▶ _WHAT TO DO_: For the data below, report how many lines contain the string "transitions" and write nothing more.

(Front-end code change data)
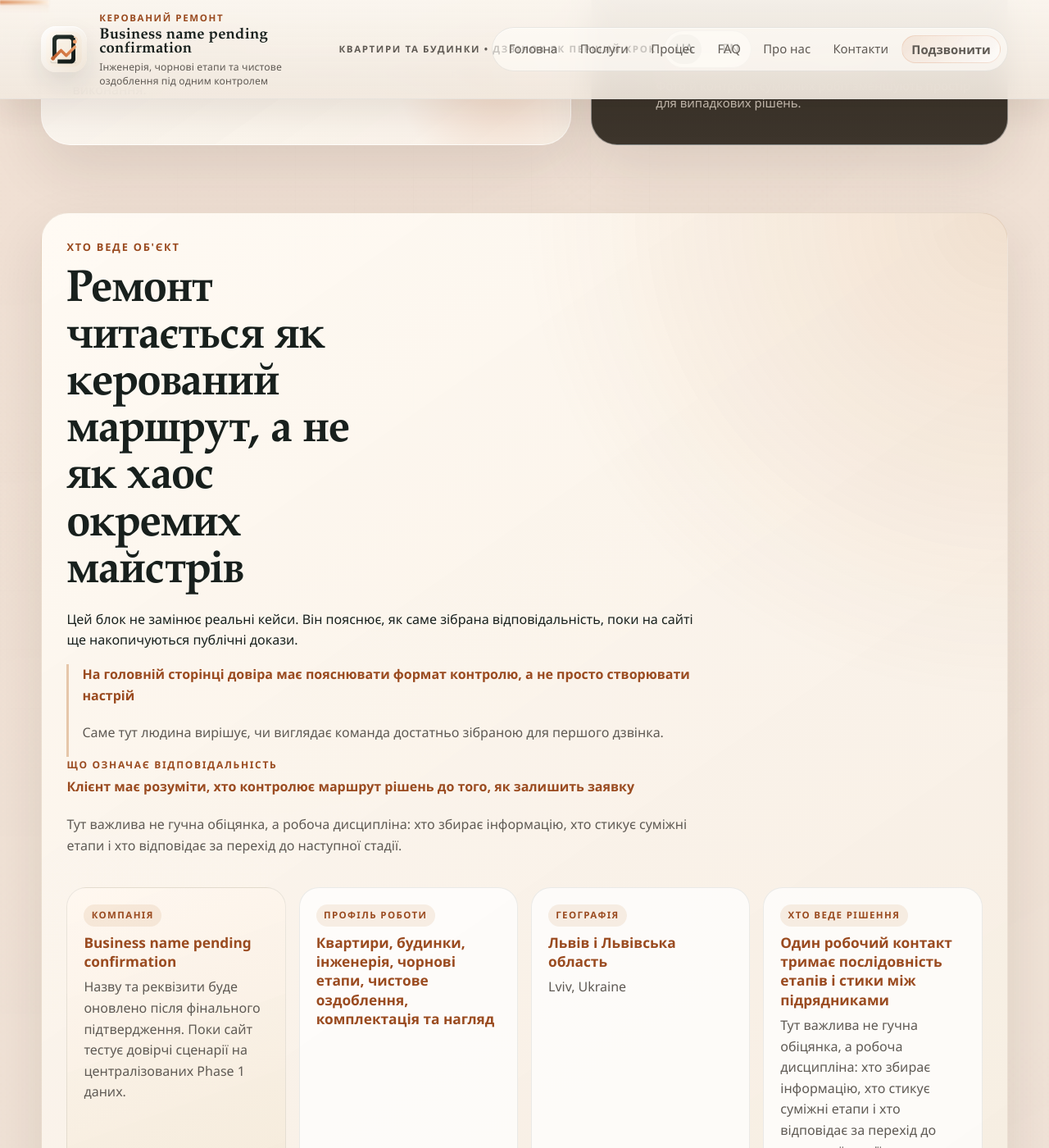
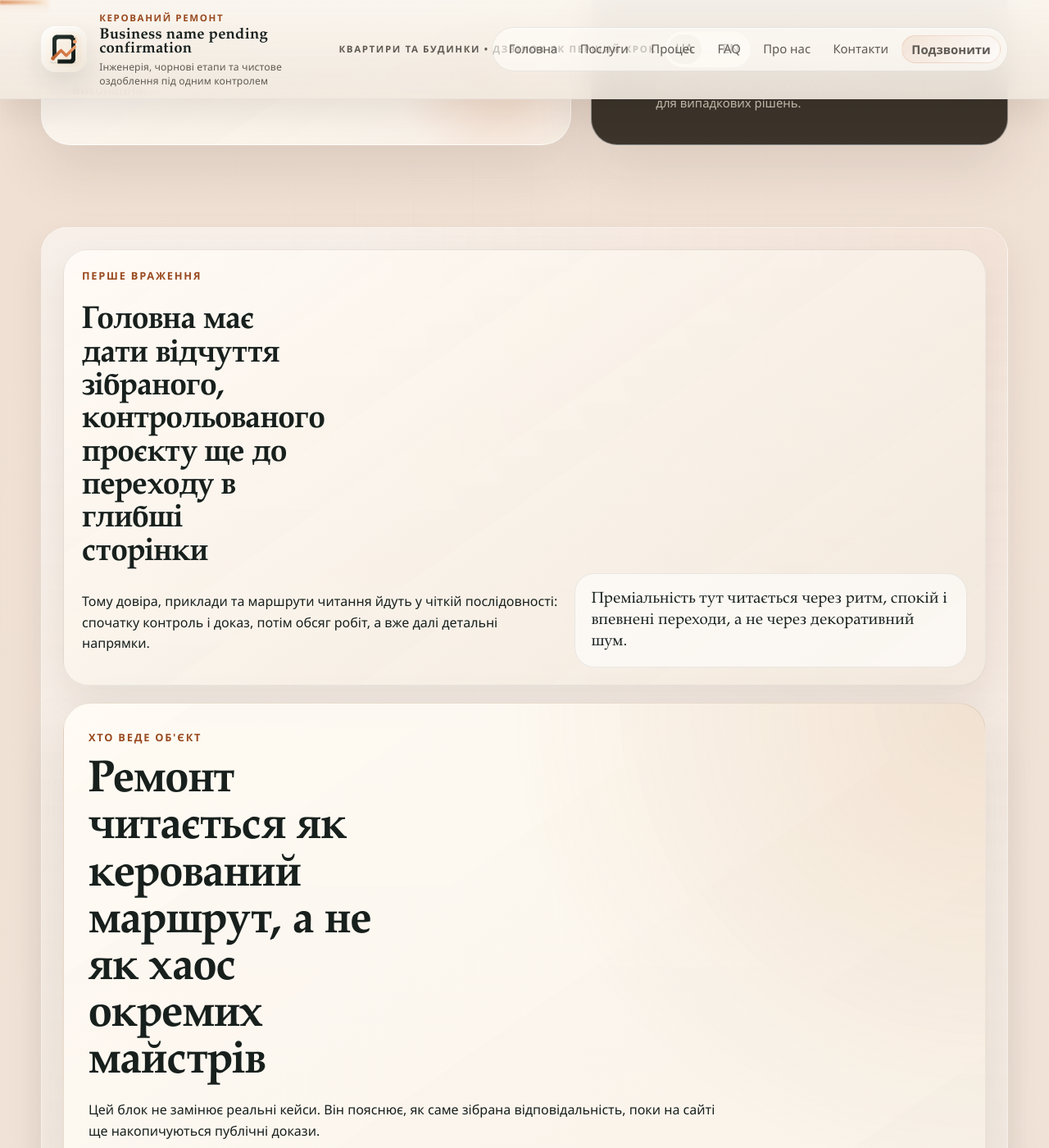
Before and after one commit to build-renovations/build-renovations.github.io, a Jekyll site: the page built from index.md, in a window 1280 px wide and 1400 px high, scrolled down 1037 px. Shown: the whole window at 82% size. Built offline with Jekyll 4.4.1, drawn with Linux system fonts in a browser that asks for light colours; some of the changed text lies outside the part shown.

Commit message:
feat(04-02): recompose homepage reading rhythm
- add stronger transitions between trust, scope, process, and conversion
- introduce editorial support notes for premium scan-first pacing

```diff
--- a/_data/translations.yml
+++ b/_data/translations.yml
@@ -46,9 +46,18 @@ uk:
   hero_kicker_1: "Квартири та будинки"
   hero_kicker_2: "Реальні приклади робіт"
   hero_kicker_3: "Бриф замість абстрактного дзвінка"
+  home_intro_label: "Перше враження"
+  home_intro_title: "Головна має дати відчуття зібраного, контрольованого проєкту ще до переходу в глибші сторінки"
+  home_intro_text: "Тому довіра, приклади та маршрути читання йдуть у чіткій послідовності: спочатку контроль і доказ, потім обсяг робіт, а вже далі детальні напрямки."
+  home_intro_quote: "Преміальність тут читається через ритм, спокій і впевнені переходи, а не через декоративний шум."
   featured_label: "У фокусі"
   featured_title: "Портфоліо має пояснювати процес, а не просто показувати красиві кімнати"
   featured_text: "Тому головний екран поєднує інженерію, чорнову підготовку і чистовий фінал. Це точніше описує реальний хід ремонту."
+  home_feature_note: "Зображення працюють як доказ послідовності: інженерія, підготовка, завершення."
+  services_note_label: "Як читати секцію"
+  services_note_text: "Секція не намагається розповісти все. Вона швидко показує обсяг і переводить у релевантну сервісну сторінку без перевантаження."
+  process_note_label: "Навіщо це на головній"
+  process_note_text: "Покупець має побачити не повний регламент, а рамку контролю: де команда бере відповідальність, коли з'являються рішення і як виглядає передача об'єкта."
   contact_banner_title: "Почнімо з короткого брифу по об'єкту"
   contact_banner_text: "Чим точніше вихідні дані, тим швидше можна оцінити етапи, ризики й формат співпраці."
   contact_shell_title: "Перший контакт краще починати з короткого дзвінка"
@@ -119,9 +128,18 @@ en:
   hero_kicker_1: "Apartments and houses"
   hero_kicker_2: "Real project proof"
   hero_kicker_3: "A brief, not a vague callback"
+  home_intro_label: "First impression"
+  home_intro_title: "The homepage should feel like a composed, controlled project before a buyer opens the deeper routes"
+  home_intro_text: "That is why trust, proof, and route selection now arrive in a clearer sequence: control first, scope second, then the detailed pages."
+  home_intro_quote: "Premium feel comes from rhythm, calm transitions, and editorial control rather than decorative noise."
   featured_label: "In focus"
   featured_title: "The portfolio should explain the process, not just show attractive rooms"
   featured_text: "That is why the first screen combines engineering, structural preparation, and finished interiors. It reflects how renovation actually happens."
+  home_feature_note: "The image set works as sequence proof: engineering, preparation, completion."
+  services_note_label: "How to read this"
+  services_note_text: "This section does not try to say everything. It shows the scope quickly and routes the buyer into the service page that matches the real question."
+  process_note_label: "Why this appears here"
+  process_note_text: "The homepage should show the control frame, not the full operating manual: where accountability sits, when decisions happen, and how handover is managed."
   contact_banner_title: "Start with a short property brief"
   contact_banner_text: "The better the starting information, the faster stages, risks, and collaboration format can be assessed."
   contact_shell_title: "The first contact should start with a short call"
--- a/_layouts/home.html
+++ b/_layouts/home.html
@@ -69,7 +69,15 @@ layout: default
 </section>
 
 <section class="section section--accent">
-  <div class="shell">
+  <div class="shell home-story-shell" data-phase4-marker="scan-rhythm" data-phase4-surface="home-story-shell">
+    <div class="home-intro-band">
+      <div class="home-intro-band__copy">
+        <p class="eyebrow">{{ t.home_intro_label }}</p>
+        <h2>{{ t.home_intro_title }}</h2>
+        <p>{{ t.home_intro_text }}</p>
+      </div>
+      <p class="home-intro-band__quote">{{ t.home_intro_quote }}</p>
+    </div>
     {% include trust-strip.html lang=page.lang context="home" %}
   </div>
 </section>
@@ -87,10 +95,16 @@ layout: default
 
 <section class="section">
   <div class="shell" data-phase2-marker="content-depth" data-phase2-surface="home-service-teaser" data-phase4-marker="scan-rhythm" data-phase4-surface="home-service-teaser">
+    <div class="home-section-head">
       <div class="section-heading section-heading--wide">
         <p class="eyebrow">{{ t.scope_label }}</p>
         <h2>{{ t.services_heading }}</h2>
         <p class="section-intro">{{ t.services_intro }}</p>
+      </div>
+      <aside class="home-section-note">
+        <p class="home-section-note__label">{{ t.services_note_label }}</p>
+        <p>{{ t.services_note_text }}</p>
+      </aside>
     </div>
     <div class="service-grid">
       {% for item in site.data.services.items %}
@@ -115,11 +129,12 @@ layout: default
 
 <section class="section section--accent">
   <div class="shell">
-    <div class="feature-band">
+    <div class="feature-band home-feature-band">
       <div class="feature-band__copy">
         <p class="eyebrow">{{ t.featured_label }}</p>
         <h2>{{ t.featured_title }}</h2>
         <p>{{ t.featured_text }}</p>
+        <p class="home-feature-band__note">{{ t.home_feature_note }}</p>
       </div>
       <div class="feature-band__media">
         <figure><img src="{{ '/assets/images/work/electrical-led-room.webp' | relative_url }}" alt="{% if page.lang == 'en' %}Interior with completed lighting{% else %}Інтер'єр із завершеним освітленням{% endif %}" loading="lazy" width="960" height="1280"></figure>
@@ -139,10 +154,17 @@ layout: default
 
 <section class="section">
   <div class="shell" data-phase2-marker="content-depth" data-phase2-surface="home-process-teaser" data-phase4-marker="scan-rhythm" data-phase4-surface="home-process-teaser">
+    <div class="home-process-layout">
+      <div class="home-process-copy">
         <div class="section-heading section-heading--wide">
           <p class="eyebrow">{{ t.process_label }}</p>
           <h2>{{ t.process_heading }}</h2>
           <p class="section-intro">{{ t.process_intro }}</p>
+        </div>
+        <aside class="home-process-note">
+          <p class="home-section-note__label">{{ t.process_note_label }}</p>
+          <p>{{ t.process_note_text }}</p>
+        </aside>
       </div>
       <div class="process-grid">
         {% for step in site.data.process.steps %}
@@ -153,6 +175,7 @@ layout: default
             <p>{{ content.description }}</p>
           </article>
         {% endfor %}
+      </div>
     </div>
   </div>
 </section>
@@ -168,20 +191,20 @@ layout: default
       <h2>{{ t.route_bridge_title }}</h2>
       <p class="section-intro">{{ t.route_bridge_intro }}</p>
     </div>
-    <div class="service-grid">
-      <article class="service-card">
+    <div class="service-grid home-route-grid">
+      <article class="service-card home-route-card">
         <p class="service-card__eyebrow">{{ t.process_label }}</p>
         <h3>{% if page.lang == 'en' %}Read the full process before comparing stages one by one{% else %}Прочитайте повний процес, перш ніж порівнювати окремі етапи по одному{% endif %}</h3>
         <p>{% if page.lang == 'en' %}This route explains planning, control points, procurement timing, and what handover actually means for a live project.{% else %}Цей маршрут пояснює планування, контрольні точки, ритм закупівель і те, що на практиці означає здача об'єкта.{% endif %}</p>
         <a class="service-card__link" href="{% if page.lang == 'en' %}{{ '/en/process/' | relative_url }}{% else %}{{ '/process/' | relative_url }}{% endif %}">{{ t.phase2_process_route_label }}</a>
       </article>
-      <article class="service-card">
+      <article class="service-card home-route-card">
         <p class="service-card__eyebrow">{{ t.project_fit_label }}</p>
         <h3>{{ apartment_content.title }}</h3>
         <p>{{ apartment_content.summary }}</p>
         <a class="service-card__link" href="{% if page.lang == 'en' %}{{ '/en/services/apartment-renovation/' | relative_url }}{% else %}{{ '/services/apartment-renovation/' | relative_url }}{% endif %}">{{ t.service_link_label }}</a>
       </article>
-      <article class="service-card">
+      <article class="service-card home-route-card">
         <p class="service-card__eyebrow">{{ t.project_fit_label }}</p>
         <h3>{{ house_content.title }}</h3>
         <p>{{ house_content.summary }}</p>
@@ -219,7 +242,7 @@ layout: default
 {% endif %}
 
 <section class="section">
-  <div class="shell">
+  <div class="shell home-proof-shell">
     {% include sourced-proof.html lang=page.lang %}
     <div class="contact-banner">
       <div>
--- a/assets/css/site.css
+++ b/assets/css/site.css
@@ -2459,7 +2459,128 @@ body.has-sticky-phone-cta main {
   color: var(--ink);
 }
 
+.home-story-shell,
+.home-proof-shell {
+  display: grid;
+  gap: 1.35rem;
+}
+
+.home-intro-band {
+  display: grid;
+  grid-template-columns: minmax(0, 1.1fr) minmax(18rem, 0.9fr);
+  gap: 1rem;
+  padding: 1.3rem 1.4rem;
+  border-radius: 30px;
+  background:
+    linear-gradient(145deg, rgba(255, 251, 246, 0.92), rgba(242, 232, 220, 0.86));
+  border: 1px solid rgba(24, 32, 29, 0.08);
+  box-shadow: var(--shadow-soft);
+}
+
+.home-intro-band__copy {
+  display: grid;
+  gap: 0.65rem;
+}
+
+.home-intro-band__copy h2 {
+  max-width: 14ch;
+  font-size: clamp(1.8rem, 3vw, 2.8rem);
+}
+
+.home-intro-band__quote,
+.home-section-note,
+.home-process-note {
+  margin: 0;
+  padding: 1.1rem 1.2rem;
+  border-radius: 24px;
+  background: rgba(255, 255, 255, 0.58);
+  border: 1px solid rgba(24, 32, 29, 0.08);
+  color: var(--muted);
+}
+
+.home-intro-band__quote {
+  align-self: end;
+  font-family: var(--serif);
+  font-size: 1.2rem;
+  line-height: 1.35;
+  color: var(--ink);
+}
+
+.home-section-head,
+.home-process-copy {
+  display: grid;
+  grid-template-columns: minmax(0, 1fr) minmax(16rem, 0.42fr);
+  gap: 1.2rem;
+  align-items: end;
+  margin-bottom: 1.8rem;
+}
+
+.home-section-head .section-heading,
+.home-process-copy .section-heading {
+  margin-bottom: 0;
+}
+
+.home-section-note,
+.home-process-note {
+  display: grid;
+  gap: 0.55rem;
+}
+
+.home-section-note__label {
+  margin: 0;
+  color: var(--accent-dark);
+  text-transform: uppercase;
+  letter-spacing: 0.14em;
+  font-size: 0.72rem;
+  font-weight: 700;
+}
+
+.home-feature-band {
+  align-items: stretch;
+}
+
+.home-feature-band__note {
+  margin: 1rem 0 0;
+  padding-top: 1rem;
+  border-top: 1px solid rgba(24, 32, 29, 0.08);
+  color: var(--accent-dark);
+  font-weight: 600;
+}
+
+.home-process-layout {
+  display: grid;
+  gap: 0.25rem;
+}
+
+.home-route-grid {
+  align-items: stretch;
+}
+
+.home-route-card {
+  position: relative;
+  overflow: hidden;
+}
+
+.home-route-card::before {
+  content: "";
+  position: absolute;
+  inset: 0 auto auto 0;
+  width: 100%;
+  height: 4px;
+  background: linear-gradient(90deg, rgba(202, 106, 52, 0.65), rgba(202, 106, 52, 0));
+}
+
+.home-proof-shell .contact-banner {
+  margin-top: 0;
+}
+
 @media (max-width: 900px) {
+  .home-intro-band,
+  .home-section-head,
+  .home-process-copy {
+    grid-template-columns: 1fr;
+  }
+
   .site-header__inner {
     align-items: stretch;
   }
@@ -2502,6 +2623,10 @@ body.has-sticky-phone-cta main {
 }
 
 @media (max-width: 640px) {
+  .home-intro-band {
+    padding: 1.1rem;
+  }
+
   .brand {
     align-items: flex-start;
   }
```
Lines whose indentation alone changed are shown as unchanged.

▶ _REPLY_: 2